1.) It is strategically placed in the Confession.
The structure of the Second London Baptist Confession of Faith is not arbitrary. There are important reasons for the placement of each chapter.
First, this chapter comes immediately after chapter 20, which is on the gospel. I think the framers want us to see that the gospel and Christian liberty are closely tied together. As we will see, Christian liberty is the direct result of the gospel. What Christ purchased on the cross for us was the blessings bound up in Christian liberty. He saved us in order to set us free.
Sometimes discussions on Christian liberty revolve around what Christians should or should not do. But our main focus needs to be on what Christ has already done for us. We will see this more clearly in the first paragraph of this chapter.
Second, this chapter serves as the beginning of a new section in the Confession on how to please and glorify God in many areas of life. Jim Renihan says, “This is what our Puritan fathers did: [this chapter] was not just placed in this position because something needed to be said about Christian liberty. Rather, this chapter was positioned at the head of an entire section because it was of fundamental importance to understand.
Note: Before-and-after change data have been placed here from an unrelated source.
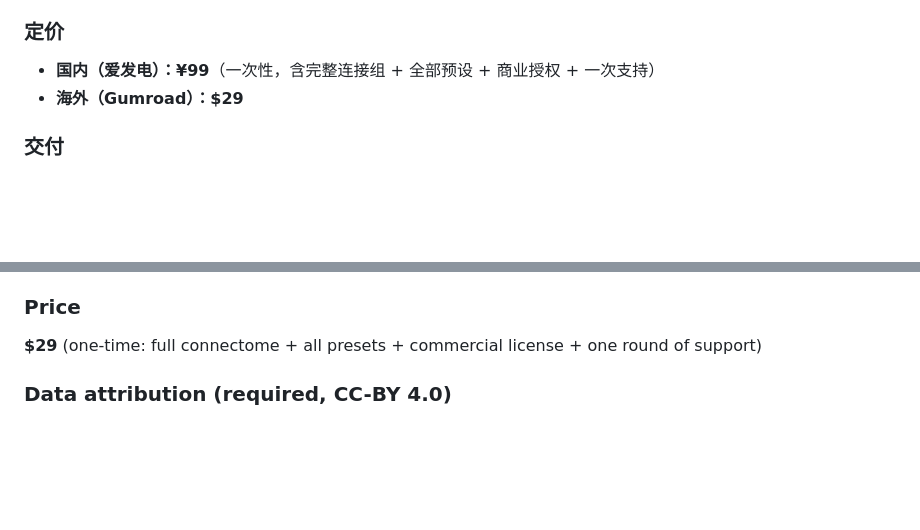
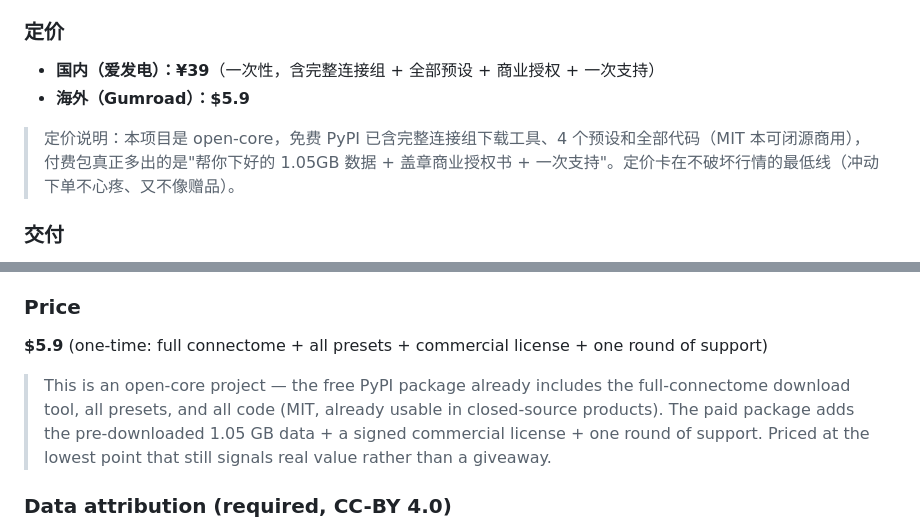
Before and after one commit to roblitz-spec/fly-instinct, a Markdown page: SALES_COPY.md, 2 parts joined by grey strips. GitHub-like rendering; blank space fills up the shorter version.

```diff
--- a/SALES_COPY.md
+++ b/SALES_COPY.md
@@ -49,8 +49,10 @@
 - 科普 demo / 教学（展示“真实连接组 + 非学习动力学”）
 
 ### 定价
-- **国内（爱发电）：¥99**（一次性，含完整连接组 + 全部预设 + 商业授权 + 一次支持）
-- **海外（Gumroad）：$29**
+- **国内（爱发电）：¥39**（一次性，含完整连接组 + 全部预设 + 商业授权 + 一次支持）
+- **海外（Gumroad）：$5.9**
+
+> 定价说明：本项目是 open-core，免费 PyPI 已含完整连接组下载工具、4 个预设和全部代码（MIT 本可闭源商用），付费包真正多出的是"帮你下好的 1.05GB 数据 + 盖章商业授权书 + 一次支持"。定价卡在不破坏行情的最低线（冲动下单不心疼、又不像赠品）。
 
 ### 交付
 - 网盘链接（百度网盘 / 阿里云盘）自动发送完整包 zip；
@@ -102,7 +104,9 @@ non-trivial, and non-learning.
 - Science-communication demos
 
 ### Price
-**$29** (one-time: full connectome + all presets + commercial license + one round of support)
+**$5.9** (one-time: full connectome + all presets + commercial license + one round of support)
+
+> This is an open-core project — the free PyPI package already includes the full-connectome download tool, all presets, and all code (MIT, already usable in closed-source products). The paid package adds the pre-downloaded 1.05 GB data + a signed commercial license + one round of support. Priced at the lowest point that still signals real value rather than a giveaway.
 
 ### Data attribution (required, CC-BY 4.0)
 > The fruit-fly connectome data is from **MaleCNS v1.0** (Janelia Research Campus / HHMI),
```
Also changed, not shown: PUBLISH_STEPS.md (+3 -3 lines), README.md (+1 -1 lines).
As a result, we have an entire unit, ‘God-Centered Living: Freedom and Boundaries,’ in which Christian liberty is worked out in many different ways.” ((Jim Renihan, A Toolkit for Confessions, 79.))
He explains what he means in these words: “. . . the first six chapters [of the Confession] set out foundational doctrines, followed by a lengthy section which teaches about covenant theology and its implications (chapters 7-20). The next section begins with the chapter Of Christian Liberty and continues through chapter 30. This assertion may surprise some—and perhaps deserves some explanation. The order of the chapters is not arbitrary or accidental. From chapter 21 to chapter 30, every doctrine is affected by the theology of Christian liberty—some more than others—some more overtly and directly—but nonetheless all are affected. . . . In each of these cases, the Confession sets out a framework by which Christians may understand what Christ commands, so that they may be wary of the inventions, intrusions and human legalisms. All these doctrines were, in the 17th century, subject to religious abuse. Their purity had to be expressed in confessional terms. So, this doctrine takes on great importance.” ((Jim Renihan, Reformation Today article entitled “Of Christian Liberty”.))
Christian liberty, then, specifically has to do with religious matters, matters of faith, and morals. It teaches us how we can honor and glorify God in our country, church, and home. So, Christian liberty is a direct result of the gospel and foundational to the way we live our lives before God.
2.) Great men of God have stressed how vital Christian liberty is to the Christian faith.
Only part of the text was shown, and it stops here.